Course Instructor Days Times Room
ENGL4270 CAMP, CYNTHIA TR 3::3 AM 0145

Description

Noble Saints and Holy Knights: Genre-Mixing in Medieval Romance and Hagiography

Medieval romance deals primarily with deeds of knightly derring-do; with affairs of the heart; and with secular virtues like loyalty, honor, and gentility. Medieval hagiography deals primarily with faith-enhancing miracles; with acts of ascetic privation; and with spiritual virtues like chastity, humility, and fidelity to God. Right? Not necessarily. The labels we slap onto medieval imaginative literature often obscure those poems' more provocative features, so this class will use genre to complicate simplistic readings of some highly sophisticated texts. Through the lens of genre expectations, we'll suss out some of the more problematic elements of medieval romances: the (dis)connection between military deeds and spiritual salvation, the interplay of devotion and public acts, the conflict between spiritual and familial responsibilities, the relationship between gender and spiritual and/or secular heroics, and the incompatibility (or perhaps complementarity) of sanctity and knighthood.

We will start the course with classic examples of both romance and hagiography to get you a working understanding of these two genres before considering some "problem romances" and "problem saints' lives" that trouble easy distinctions. We will then devote considerable time to one manuscript of early Middle English imaginative literature, the Auchinleck Manuscript, that contains some of these "problem" romances and saints' lives. Reading the poetry collected within a single manuscript replicates a little how medieval individuals would have encountered these texts, and this kind of reading practice -- as you'll soon see -- breaks down hard-and-fast barriers between different types of genres.

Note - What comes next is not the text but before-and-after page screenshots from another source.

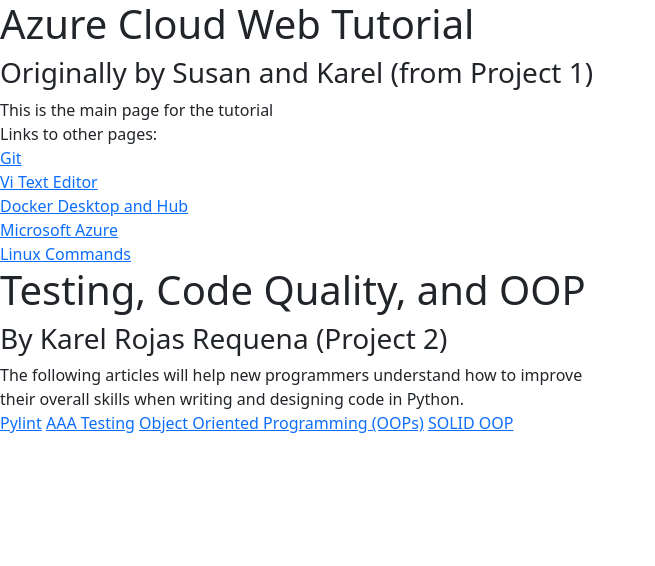
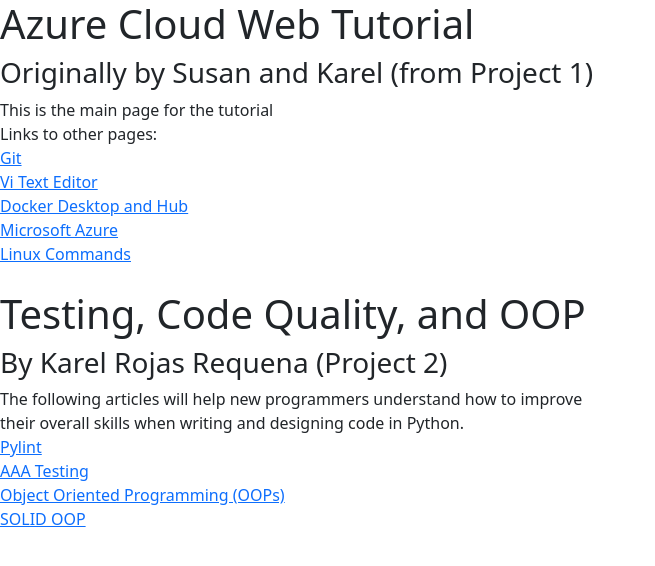
Before and after one commit to krojas64/is218-project2, a plain HTML site: page public_html/index.html in a window 1280 px wide. Shown: the whole page, without its empty margins (0-655 px from the left). Drawn offline with nearby package versions, Linux system fonts and the light colour scheme.

Commit message:
Small adjustment to index.html

```diff
--- a/public_html/index.html
+++ b/public_html/index.html
@@ -14,15 +14,15 @@
 	<a href="docker.html">Docker Desktop and Hub</a><br>
 	<a href="azure.html">Microsoft Azure</a><br>
 	<a href="linux.html">Linux Commands</a><br>
-
+	<br>
 	<h1>Testing, Code Quality, and OOP</h1>
 	<h3>By Karel Rojas Requena (Project 2)</h3>
 	<div>The following articles will help new programmers understand how to improve<br>
 	their overall skills when writing and designing code in Python.</div>
-	<a href="pylint.html">Pylint</a>
-	<a href="AAA_testing">AAA Testing</a>
-	<a href="OOPs.html">Object Oriented Programming (OOPs)</a>
-	<a href="SOLID.html">SOLID OOP</a>
+	<a href="pylint.html">Pylint</a><br>
+	<a href="AAA_testing">AAA Testing</a><br>
+	<a href="OOPs.html">Object Oriented Programming (OOPs)</a><br>
+	<a href="SOLID.html">SOLID OOP</a><br>
 
 	<script src="https://cdn.jsdelivr.net/npm/bootstrap@5.1.1/dist/js/bootstrap.bundle.min.js" integrity="sha384-/bQdsTh/da6pkI1MST/rWKFNjaCP5gBSY4sEBT38Q/9RBh9AH40zEOg7Hlq2THRZ" crossorigin="anonymous"></script>
 
```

Expect to read a lot of Middle English (we'll spend the first couple weeks getting you comfortable with the language), to encounter some genre theory, to learn about medieval manuscripts, and to read some of the more bizarre narratives available in Middle English. Also expect to practice your close reading skills, to write weekly, and to produce several thoughtful essays on the poetry we read. Instruction will begin on the first day of class, so be there! A rigorous, but not draconian, attendance policy will be in place.

For a book list and addtional information, please visit https://faculty.franklin.uga.edu/ctcamp/course/engl4270-noble-saints-holy-knights